About this exercise
Using the listing below, report each line holding the string "changed".

Working data

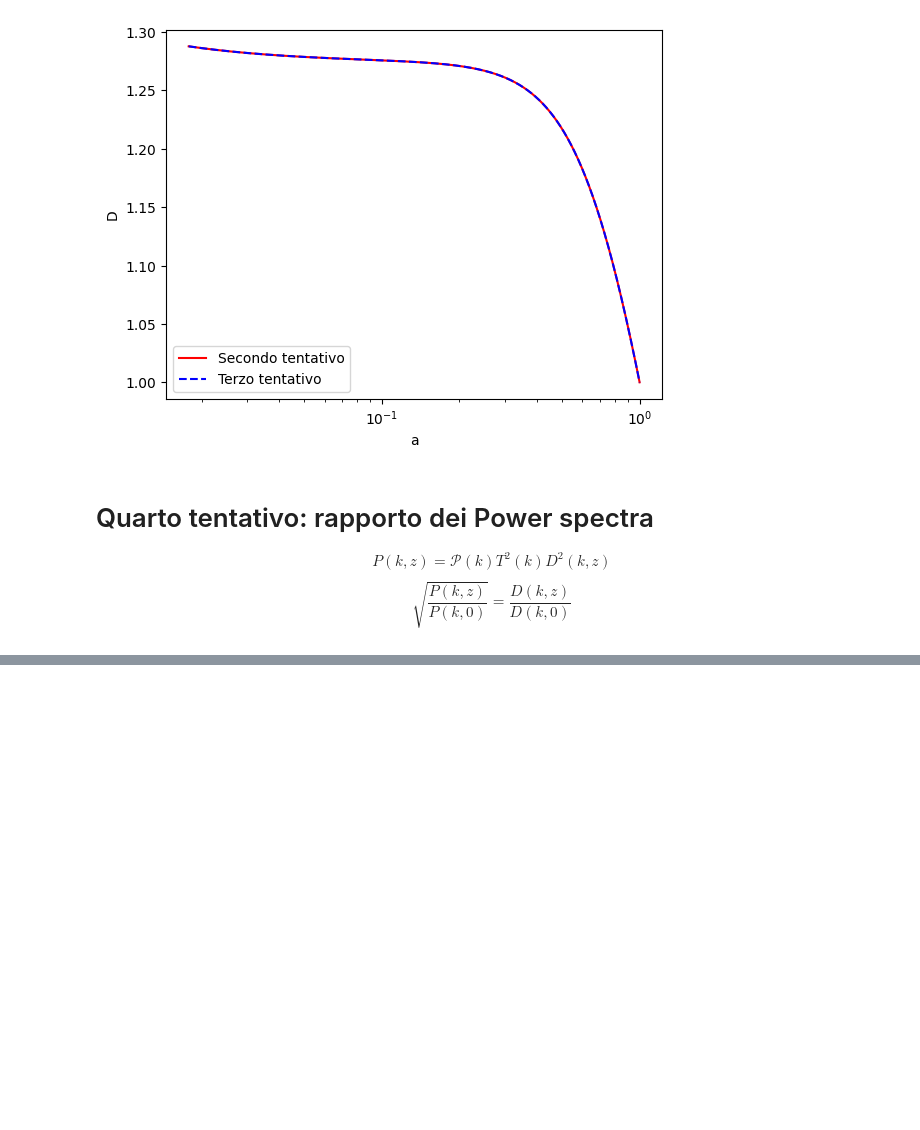
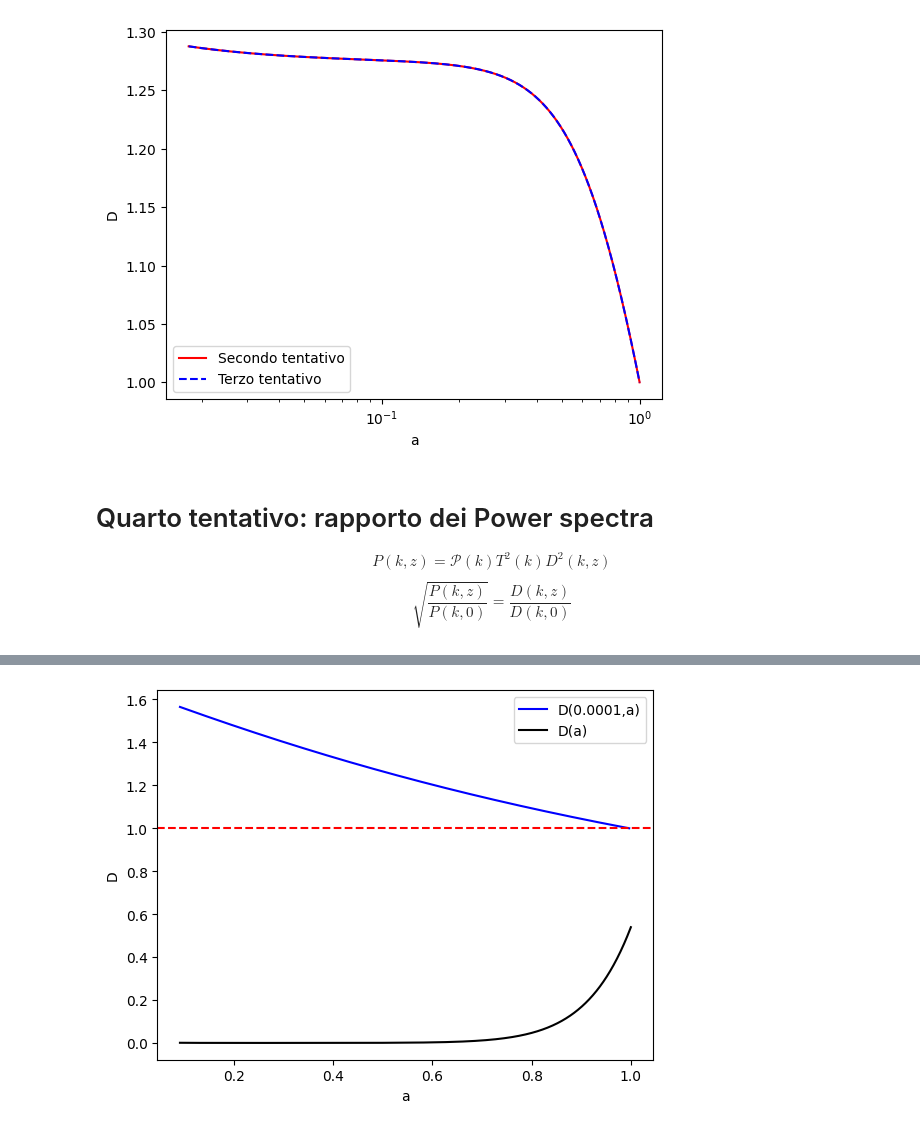
Before and after one commit to ste-cartu/Bachelor-Thesis, a Jupyter notebook: growth.ipynb, the cells around one changed output, grey strips where cells are left out. Cells and saved outputs as stored; diff of their text form; code cells hidden in the pictures; blank space fills up the shorter version.

```diff
--- a/growth.ipynb
+++ b/growth.ipynb
@@ -256,0 +277,26 @@ print(N)
+# %%
+# normalizzo anche il growth factor scale independent e provo a confrontare i due
+
+z = bg['z'][37023:]
+a = 1./(z+1)
+
+dz = bg['gr.fac. D'][37023:]
+Dz = [0 for i in range(n)]
+
+for i in range(n) :
+    Dz[i] = dz[i]/Pkz[i][-1]
+# %%
+# plotto D(k,a) con variabile a e parametro k, plotto anche D(a) rinormalizzato
+
+plt.plot(aa, Dkz[0,:], color='blue', label='D(' + str(kk[0]) + ',a)') #, linewidth='0.5')
+# plt.plot(aa, Dkz[2976,:], color='blue', label='D(' + str(kk[2976]) + ',a)', linewidth='0.5')
+plt.plot(a, Dz, color='black', label='D(a)')
+plt.axhline(y=1, color='red', linestyle='--')
+
+plt.xlabel('a')
+plt.ylabel('D')
+
+plt.legend()
+plt.show()
+# %% [output]
+[figure, added]
```
Also changed, not shown: parts of 5 cells of this notebook, 1 other file.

Result of this task
Before and after one commit to ste-cartu/Bachelor-Thesis, a Jupyter notebook: growth.ipynb, the cells around one changed output, grey strips where cells are left out. Cells and saved outputs as stored; diff of their text form; code cells hidden in the pictures; blank space fills up the shorter version.
Also changed, not shown: parts of 5 cells of this notebook, 1 other file.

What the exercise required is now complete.